- **TASK DETAILS**:
Find the lines in the records that carry the word "names". Copy each one.

=== Section Start ===

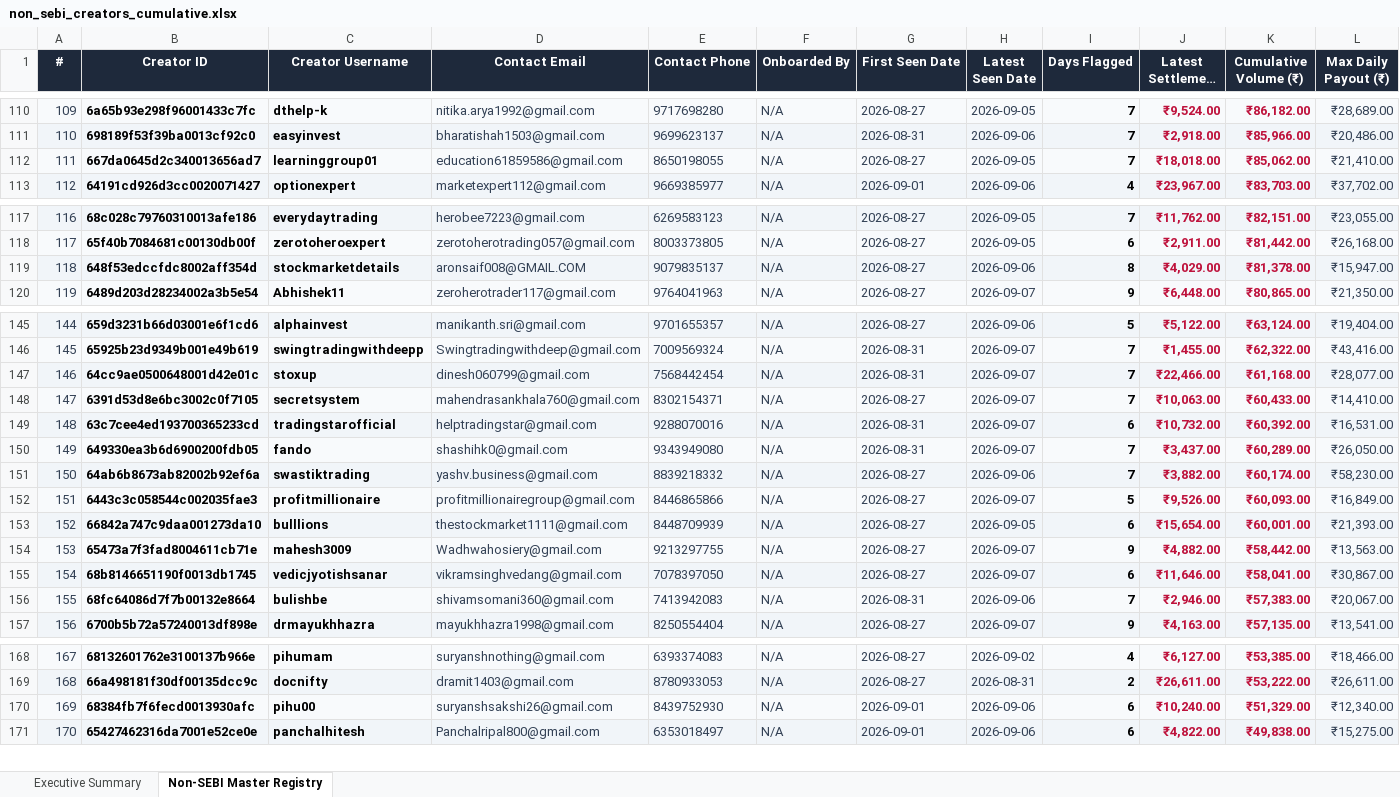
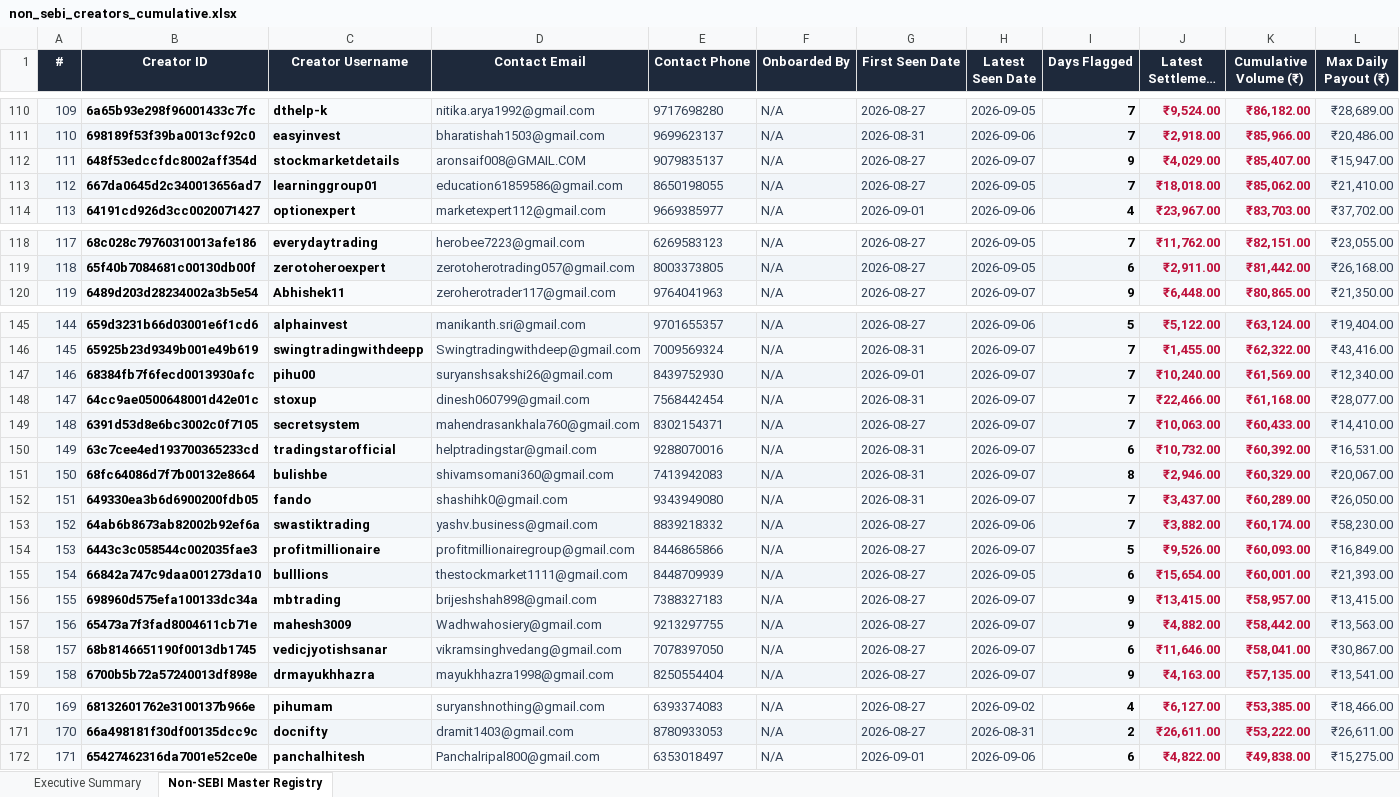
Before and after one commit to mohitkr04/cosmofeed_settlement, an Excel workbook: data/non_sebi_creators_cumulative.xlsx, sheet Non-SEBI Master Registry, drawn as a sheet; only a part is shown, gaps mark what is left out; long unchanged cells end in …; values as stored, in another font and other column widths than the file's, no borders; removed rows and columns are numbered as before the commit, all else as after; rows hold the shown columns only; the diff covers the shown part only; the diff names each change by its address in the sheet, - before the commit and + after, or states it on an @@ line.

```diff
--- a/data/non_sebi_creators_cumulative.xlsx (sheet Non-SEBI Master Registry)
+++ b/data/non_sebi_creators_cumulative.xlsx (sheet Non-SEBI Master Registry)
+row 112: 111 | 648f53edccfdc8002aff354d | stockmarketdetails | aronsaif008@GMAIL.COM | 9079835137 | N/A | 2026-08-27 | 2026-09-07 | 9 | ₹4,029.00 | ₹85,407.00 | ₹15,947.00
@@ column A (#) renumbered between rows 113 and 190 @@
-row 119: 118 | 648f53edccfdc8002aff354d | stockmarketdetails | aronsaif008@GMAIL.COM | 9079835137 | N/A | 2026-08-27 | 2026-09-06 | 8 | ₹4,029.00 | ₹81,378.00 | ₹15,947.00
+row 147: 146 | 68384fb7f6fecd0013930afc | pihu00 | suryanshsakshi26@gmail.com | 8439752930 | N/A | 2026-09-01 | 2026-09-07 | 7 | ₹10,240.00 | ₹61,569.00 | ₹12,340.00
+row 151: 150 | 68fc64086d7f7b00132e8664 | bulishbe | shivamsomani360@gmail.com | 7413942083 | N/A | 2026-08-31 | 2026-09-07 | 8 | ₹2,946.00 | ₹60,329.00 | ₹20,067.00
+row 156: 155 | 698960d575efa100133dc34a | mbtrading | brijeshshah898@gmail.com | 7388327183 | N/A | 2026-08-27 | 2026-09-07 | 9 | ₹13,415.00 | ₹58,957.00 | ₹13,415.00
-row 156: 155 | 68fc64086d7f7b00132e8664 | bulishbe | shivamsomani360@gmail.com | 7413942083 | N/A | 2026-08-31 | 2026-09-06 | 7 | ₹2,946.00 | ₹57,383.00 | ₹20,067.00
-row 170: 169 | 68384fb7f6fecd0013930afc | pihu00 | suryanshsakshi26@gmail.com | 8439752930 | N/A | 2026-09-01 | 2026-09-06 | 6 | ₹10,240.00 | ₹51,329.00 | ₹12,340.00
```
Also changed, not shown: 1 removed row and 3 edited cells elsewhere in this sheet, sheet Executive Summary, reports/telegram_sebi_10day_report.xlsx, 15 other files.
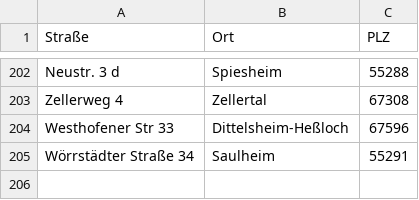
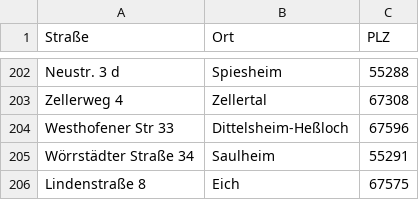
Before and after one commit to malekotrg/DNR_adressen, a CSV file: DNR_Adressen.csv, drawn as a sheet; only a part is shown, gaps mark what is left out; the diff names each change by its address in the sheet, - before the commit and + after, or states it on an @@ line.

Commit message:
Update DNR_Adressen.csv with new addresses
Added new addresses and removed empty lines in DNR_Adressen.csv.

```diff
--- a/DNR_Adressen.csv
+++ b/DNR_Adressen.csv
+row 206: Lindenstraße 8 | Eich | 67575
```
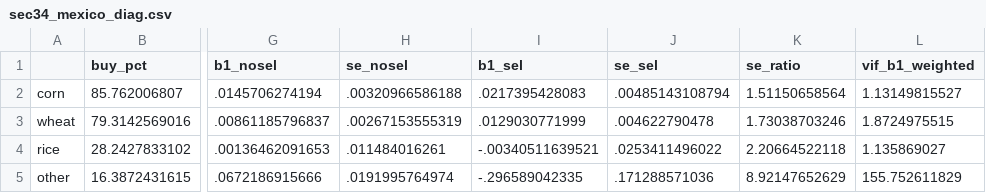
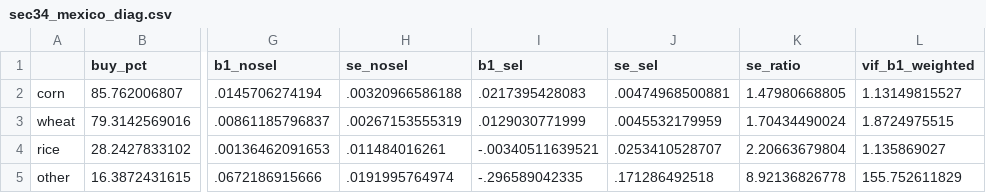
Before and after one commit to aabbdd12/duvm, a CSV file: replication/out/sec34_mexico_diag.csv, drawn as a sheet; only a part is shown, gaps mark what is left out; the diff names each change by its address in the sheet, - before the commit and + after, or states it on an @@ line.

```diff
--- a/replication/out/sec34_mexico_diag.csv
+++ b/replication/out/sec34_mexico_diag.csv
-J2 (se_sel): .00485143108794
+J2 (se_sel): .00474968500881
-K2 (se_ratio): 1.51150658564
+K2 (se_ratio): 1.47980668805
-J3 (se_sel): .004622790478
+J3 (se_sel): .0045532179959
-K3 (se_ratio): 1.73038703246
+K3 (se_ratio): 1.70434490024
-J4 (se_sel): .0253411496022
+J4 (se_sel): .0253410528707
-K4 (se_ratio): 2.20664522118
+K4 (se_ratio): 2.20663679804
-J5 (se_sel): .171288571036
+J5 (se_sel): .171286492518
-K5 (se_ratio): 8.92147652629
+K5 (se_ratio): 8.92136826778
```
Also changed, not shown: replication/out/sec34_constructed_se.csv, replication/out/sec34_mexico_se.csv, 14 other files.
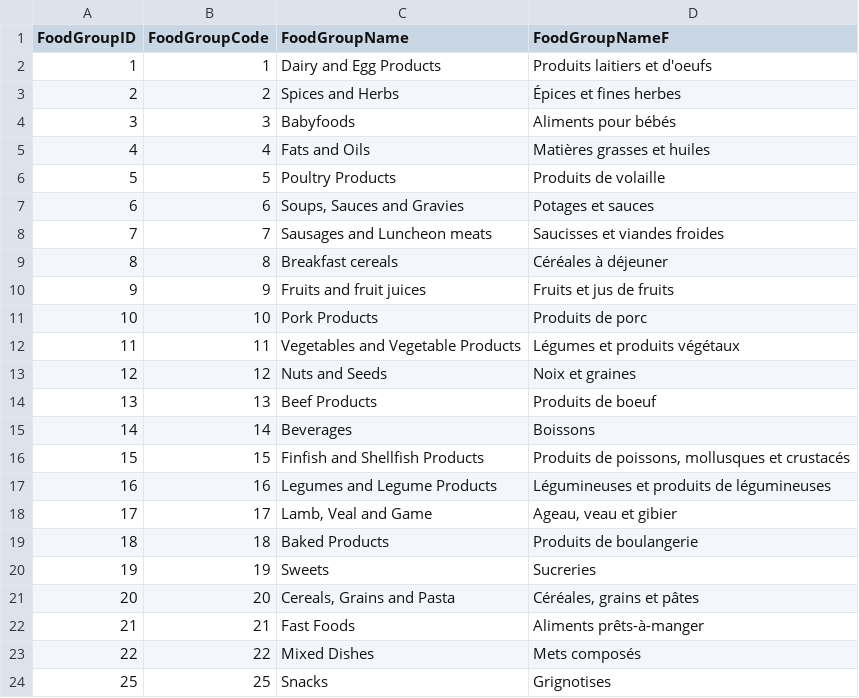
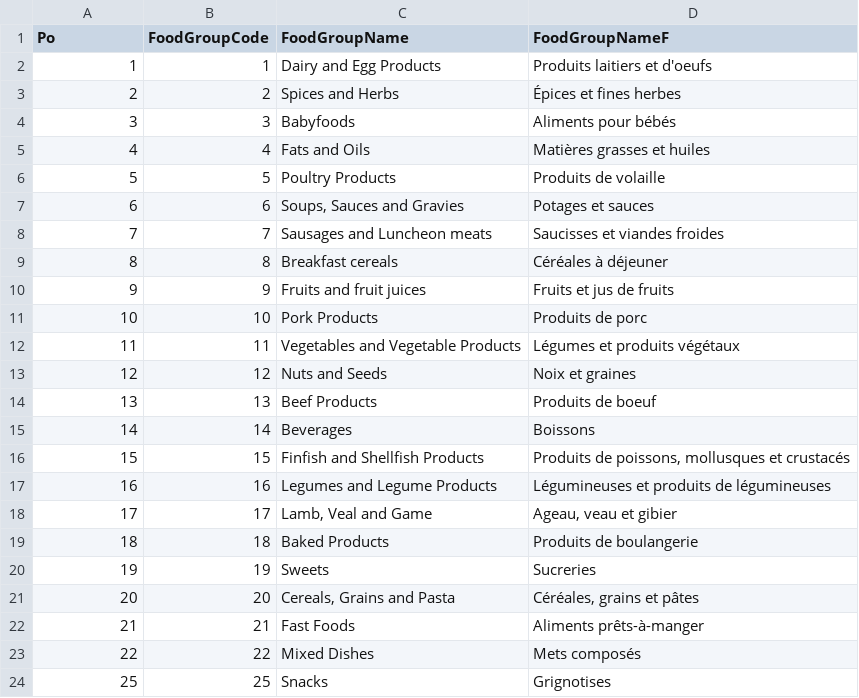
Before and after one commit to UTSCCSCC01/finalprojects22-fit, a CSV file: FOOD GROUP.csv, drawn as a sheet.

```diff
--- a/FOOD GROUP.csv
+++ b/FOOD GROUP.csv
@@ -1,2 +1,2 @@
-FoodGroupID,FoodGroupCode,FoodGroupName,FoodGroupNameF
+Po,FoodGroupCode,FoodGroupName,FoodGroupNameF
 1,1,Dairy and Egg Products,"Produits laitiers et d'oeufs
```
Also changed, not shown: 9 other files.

=== Section End ===

- **OUTPUT FOR THIS EXERCISE**:
Before and after one commit to mohitkr04/cosmofeed_settlement, an Excel workbook: data/non_sebi_creators_cumulative.xlsx, sheet Non-SEBI Master Registry, drawn as a sheet; only a part is shown, gaps mark what is left out; long unchanged cells end in …; values as stored, in another font and other column widths than the file's, no borders; removed rows and columns are numbered as before the commit, all else as after; rows hold the shown columns only; the diff covers the shown part only; the diff names each change by its address in the sheet, - before the commit and + after, or states it on an @@ line.
Before and after one commit to malekotrg/DNR_adressen, a CSV file: DNR_Adressen.csv, drawn as a sheet; only a part is shown, gaps mark what is left out; the diff names each change by its address in the sheet, - before the commit and + after, or states it on an @@ line.
Before and after one commit to aabbdd12/duvm, a CSV file: replication/out/sec34_mexico_diag.csv, drawn as a sheet; only a part is shown, gaps mark what is left out; the diff names each change by its address in the sheet, - before the commit and + after, or states it on an @@ line.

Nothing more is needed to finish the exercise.